## DIRECTIONS FOR THIS TASK
Search the entries for the string "rfloor" and give the number of lines that hold it, nothing more.

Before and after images
╔══
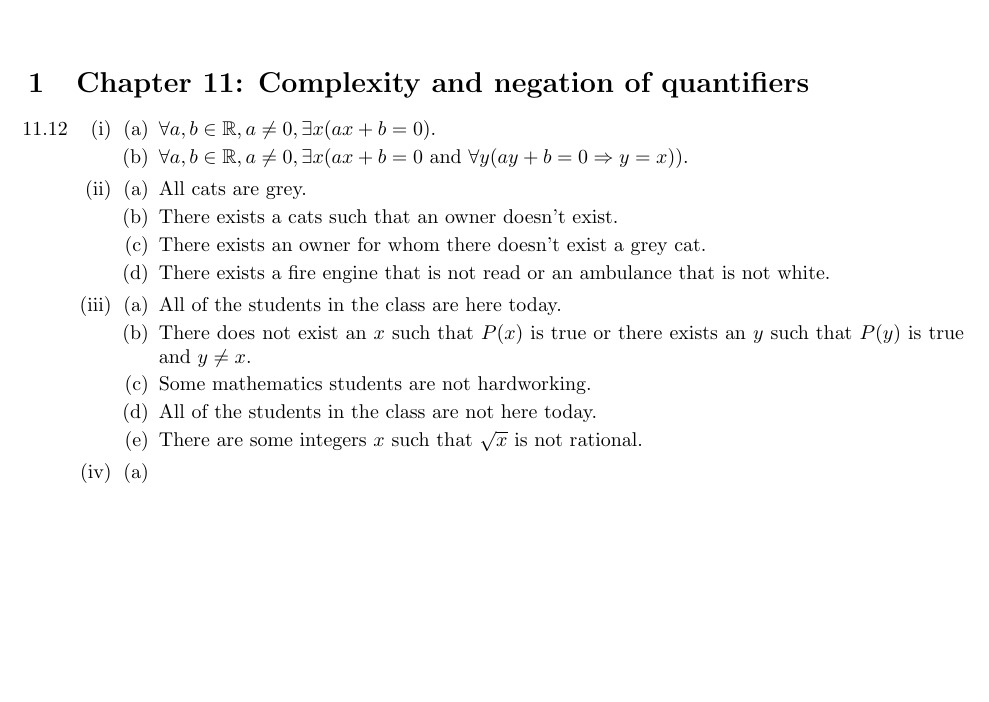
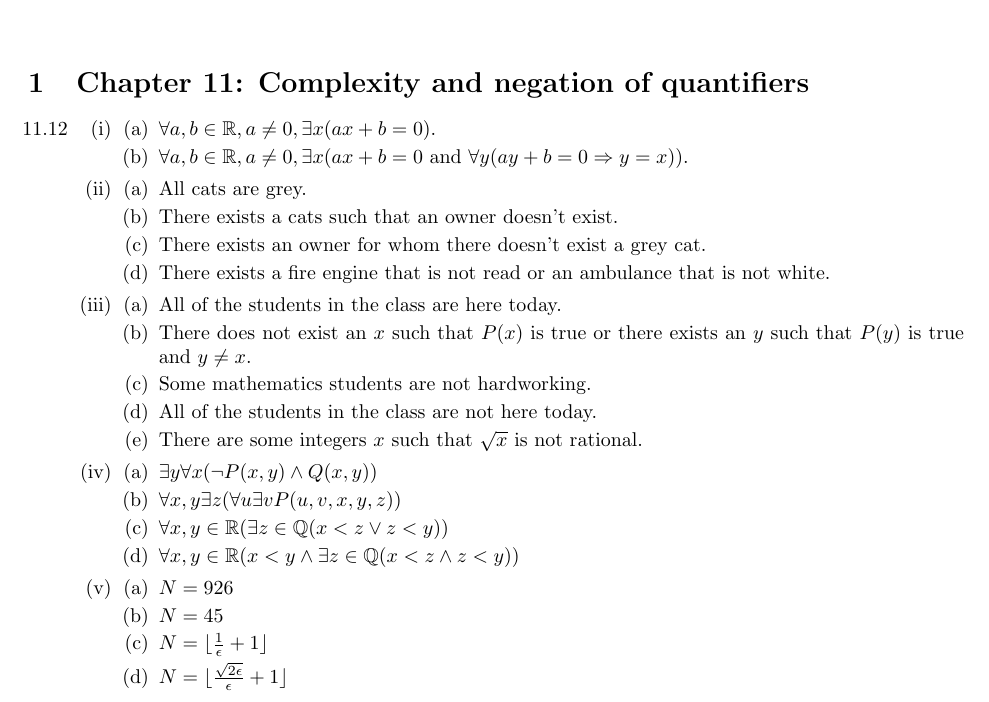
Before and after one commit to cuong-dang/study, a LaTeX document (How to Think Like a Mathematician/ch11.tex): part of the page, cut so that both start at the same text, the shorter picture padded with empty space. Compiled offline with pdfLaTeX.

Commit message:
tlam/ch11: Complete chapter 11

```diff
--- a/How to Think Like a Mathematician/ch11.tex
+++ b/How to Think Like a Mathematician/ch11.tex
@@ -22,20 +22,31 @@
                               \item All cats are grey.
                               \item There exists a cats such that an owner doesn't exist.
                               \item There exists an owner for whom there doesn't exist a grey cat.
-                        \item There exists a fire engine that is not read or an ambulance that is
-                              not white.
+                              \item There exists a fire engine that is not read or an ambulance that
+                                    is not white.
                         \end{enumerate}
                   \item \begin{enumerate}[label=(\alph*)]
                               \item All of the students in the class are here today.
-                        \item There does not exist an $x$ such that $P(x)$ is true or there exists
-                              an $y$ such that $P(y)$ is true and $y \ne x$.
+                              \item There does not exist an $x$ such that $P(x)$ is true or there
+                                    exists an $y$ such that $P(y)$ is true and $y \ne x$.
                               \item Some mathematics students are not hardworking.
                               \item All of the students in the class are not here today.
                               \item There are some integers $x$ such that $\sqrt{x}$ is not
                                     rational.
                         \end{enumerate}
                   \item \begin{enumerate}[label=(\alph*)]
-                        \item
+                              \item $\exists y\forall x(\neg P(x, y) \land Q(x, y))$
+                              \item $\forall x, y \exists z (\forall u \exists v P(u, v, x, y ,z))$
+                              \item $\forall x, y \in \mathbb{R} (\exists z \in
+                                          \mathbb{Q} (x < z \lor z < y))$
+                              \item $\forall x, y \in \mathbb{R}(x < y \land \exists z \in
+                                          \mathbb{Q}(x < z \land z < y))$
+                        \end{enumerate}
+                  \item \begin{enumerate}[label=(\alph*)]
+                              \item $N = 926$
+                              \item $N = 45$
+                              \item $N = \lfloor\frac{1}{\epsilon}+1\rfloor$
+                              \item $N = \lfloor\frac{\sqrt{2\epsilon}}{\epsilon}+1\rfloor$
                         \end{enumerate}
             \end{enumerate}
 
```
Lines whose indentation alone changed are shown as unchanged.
╚══
## EXERCISE ANSWER
2